Despite an abundance of evidence to the contrary, the idea of a purpose-driven generation of youth refuses to go away. This begs the question: What is the purpose of the purpose narrative? Why do we continue telling a story that has been repeatedly proven to be false – or, at the very least, flawed?
For the Gen Xers and baby boomers who came before the millennials, life often followed a clear, defined, and linear trajectory. There were clear milestones to reach, and they happened in a specific order: finish high school, attend college or begin work (the choice between the two depending largely on social class), buy a house, get married, have children, retire. With such clear goals came a sense of purpose – when one stage of life was “completed,” one could move smoothly into the next.

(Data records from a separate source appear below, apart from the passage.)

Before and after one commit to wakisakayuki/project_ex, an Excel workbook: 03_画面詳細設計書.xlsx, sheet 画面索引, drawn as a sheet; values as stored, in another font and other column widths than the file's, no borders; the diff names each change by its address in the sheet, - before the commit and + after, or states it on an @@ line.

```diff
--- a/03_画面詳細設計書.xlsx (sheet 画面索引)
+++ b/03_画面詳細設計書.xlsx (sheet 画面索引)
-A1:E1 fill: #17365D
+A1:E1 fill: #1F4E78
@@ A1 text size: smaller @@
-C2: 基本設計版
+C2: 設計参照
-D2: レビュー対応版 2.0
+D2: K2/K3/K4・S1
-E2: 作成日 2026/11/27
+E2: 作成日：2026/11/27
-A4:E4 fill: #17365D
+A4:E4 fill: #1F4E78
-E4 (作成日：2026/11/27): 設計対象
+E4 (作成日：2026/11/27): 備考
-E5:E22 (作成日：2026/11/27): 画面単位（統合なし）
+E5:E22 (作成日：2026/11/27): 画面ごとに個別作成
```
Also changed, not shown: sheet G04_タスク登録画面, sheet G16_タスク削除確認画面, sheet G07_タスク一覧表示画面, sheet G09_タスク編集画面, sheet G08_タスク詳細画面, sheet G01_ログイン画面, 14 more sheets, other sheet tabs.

But with drastic changes to the global political, social, and economic climate has come a time of uncertainty. Gone are the days of linear life paths and pre-planned purpose. This new ambiguity affects people of all ages; many middle-aged and older adults have been forced to adjust their long-held plans, whether that means financially supporting a child who is well beyond age 18 or continuing to work past the age of 65, for just a couple examples.
Millennials are different: We were raised in this state of upheaval. Rather than lamenting the loss of linear life paths, many of us are exploring and creating purpose in entirely new ways. In a world of endless possibilities, why would a young person choose to be limited to one central reason for being? This type of purpose, which was key to the lives of our parents and grandparents when they were young adults, does not mesh with the reality of the world or our place within it. It’s a dated narrative – so why do non-millennials insist on assigning it to their younger peers?

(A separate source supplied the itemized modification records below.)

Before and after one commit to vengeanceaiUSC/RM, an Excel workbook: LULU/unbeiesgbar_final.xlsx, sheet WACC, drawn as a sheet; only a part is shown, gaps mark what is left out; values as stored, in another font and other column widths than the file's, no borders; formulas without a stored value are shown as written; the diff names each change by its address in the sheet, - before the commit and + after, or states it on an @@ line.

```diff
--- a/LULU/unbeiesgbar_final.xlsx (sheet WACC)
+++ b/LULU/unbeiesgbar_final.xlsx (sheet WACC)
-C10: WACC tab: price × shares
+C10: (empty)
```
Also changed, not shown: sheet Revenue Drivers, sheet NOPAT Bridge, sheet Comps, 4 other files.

We All Define Our Own “Purpose”
The wide-held belief that millennials are a “purpose-driven” generation has been drawn from limited and non-inclusive research. In failing to clearly define purpose, these studies have conflated the idea of individual purpose with that of a corporate mission statement. But people are of course not companies – and this means their actions can rarely be boiled down to a singular motivation. A person may very well want to create significant change in the world. But they will also be motivated by other aspirations, like the desire to have a family, to have financial stability, to be active within their community, to have a meaningful spiritual life, or to create and share their art. And, of course, they will be limited by their needs. How can you volunteer for your community when you are working two jobs to make ends meet? How can you travel the world when you have a family to care for? How can you become a doctor when you can’t afford medical school? How can you attain a position of influence when you must contend with discrimination? In short, how can you live your life according to a central purpose when you have so many desires and responsibilities, and also so many limitations beyond your control?

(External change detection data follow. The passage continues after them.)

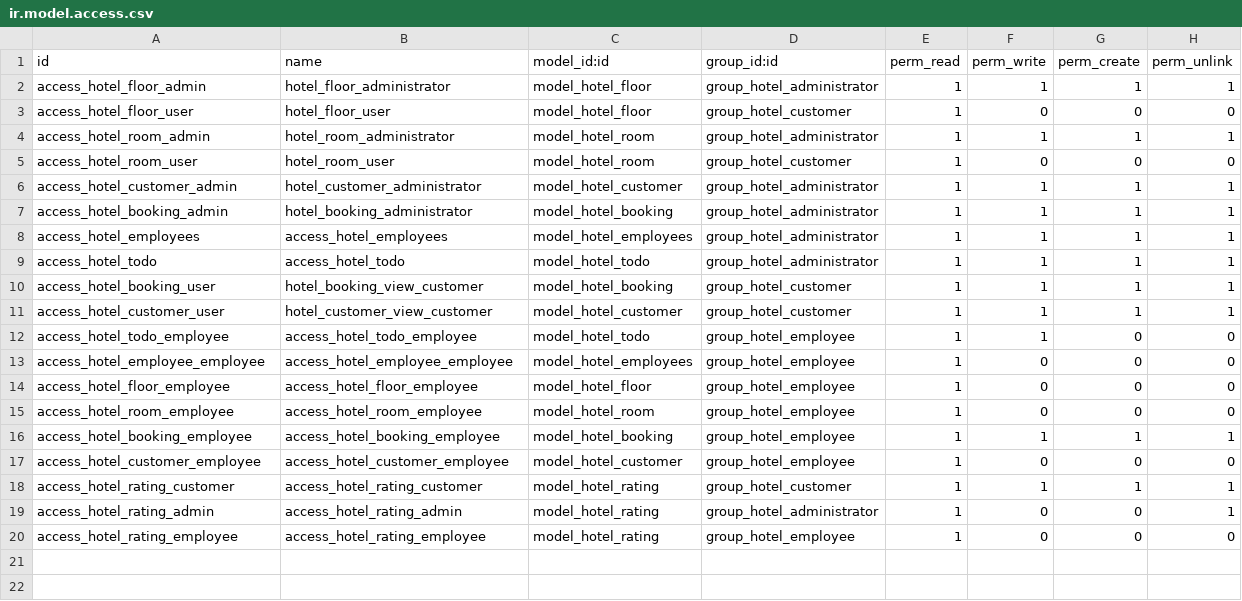
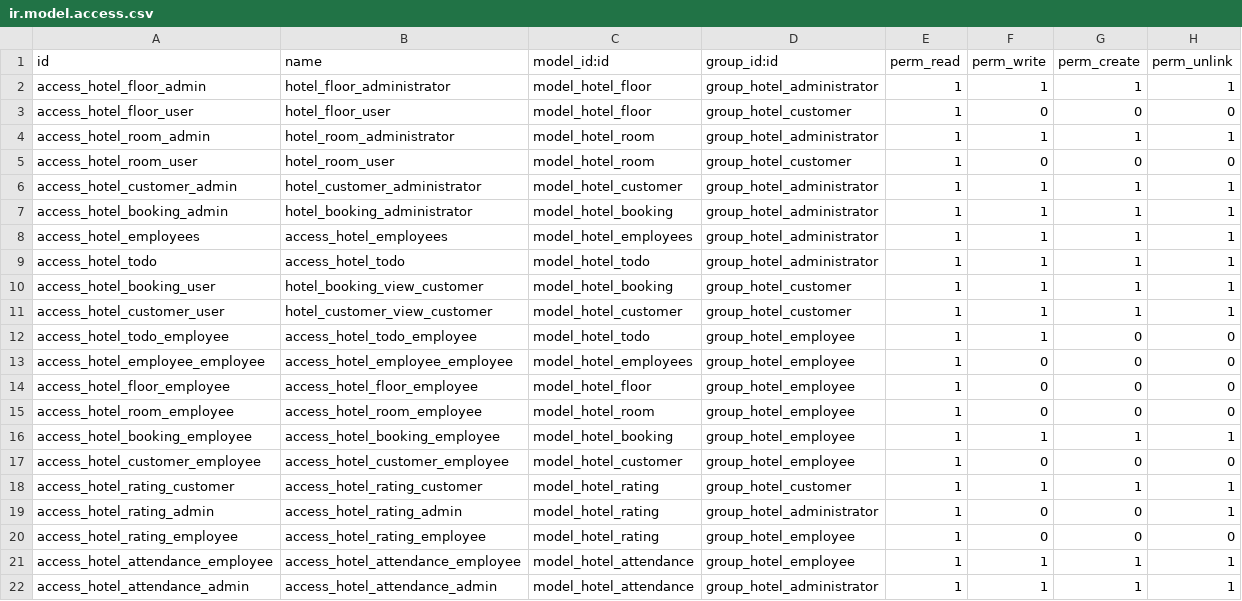
Before and after one commit to AryanSingh-TI/HOTEL_MANAGEMENT, a CSV file: security/ir.model.access.csv, drawn as a sheet; the diff names each change by its address in the sheet, - before the commit and + after, or states it on an @@ line.

Commit message:
added inheritance in todo, last day of manual hotel management

```diff
--- a/security/ir.model.access.csv
+++ b/security/ir.model.access.csv
+row 21: access_hotel_attendance_employee | access_hotel_attendance_employee | model_hotel_attendance | group_hotel_employee | 1 | 1 | 1 | 1
+row 22: access_hotel_attendance_admin | access_hotel_attendance_admin | model_hotel_attendance | group_hotel_administrator | 1 | 1 | 1 | 1
```
Also changed, not shown: 10 other files.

If having purpose merely means living with intention, I know many people who fit the bill – and also several who do not. But if having purpose is about fulfilling a central cause that drives all actions, I’m not so sure every individual can have it. While a company may have such a cause driving its decisions, human lives are far more complex. Millennials may very well want to live their lives with purpose – but purpose comes in many forms.
There are young people starting amazing businesses aimed at tackling some of the world’s most complex challenges. They’re also getting involved in politics, starting their own families, building careers, buying homes, giving their time to good causes, and sharing their stories. Many are like me – just living each day, striving to make good decisions while enjoying the ride. In this way, we’re no different from our parents, grandparents, great-grandparents, and others before them. At its core, I believe our central purpose is simple, and though it is universal, it comes in many forms. At the end of the day, regardless of our age, background, or circumstances, it is just this: we all want to live.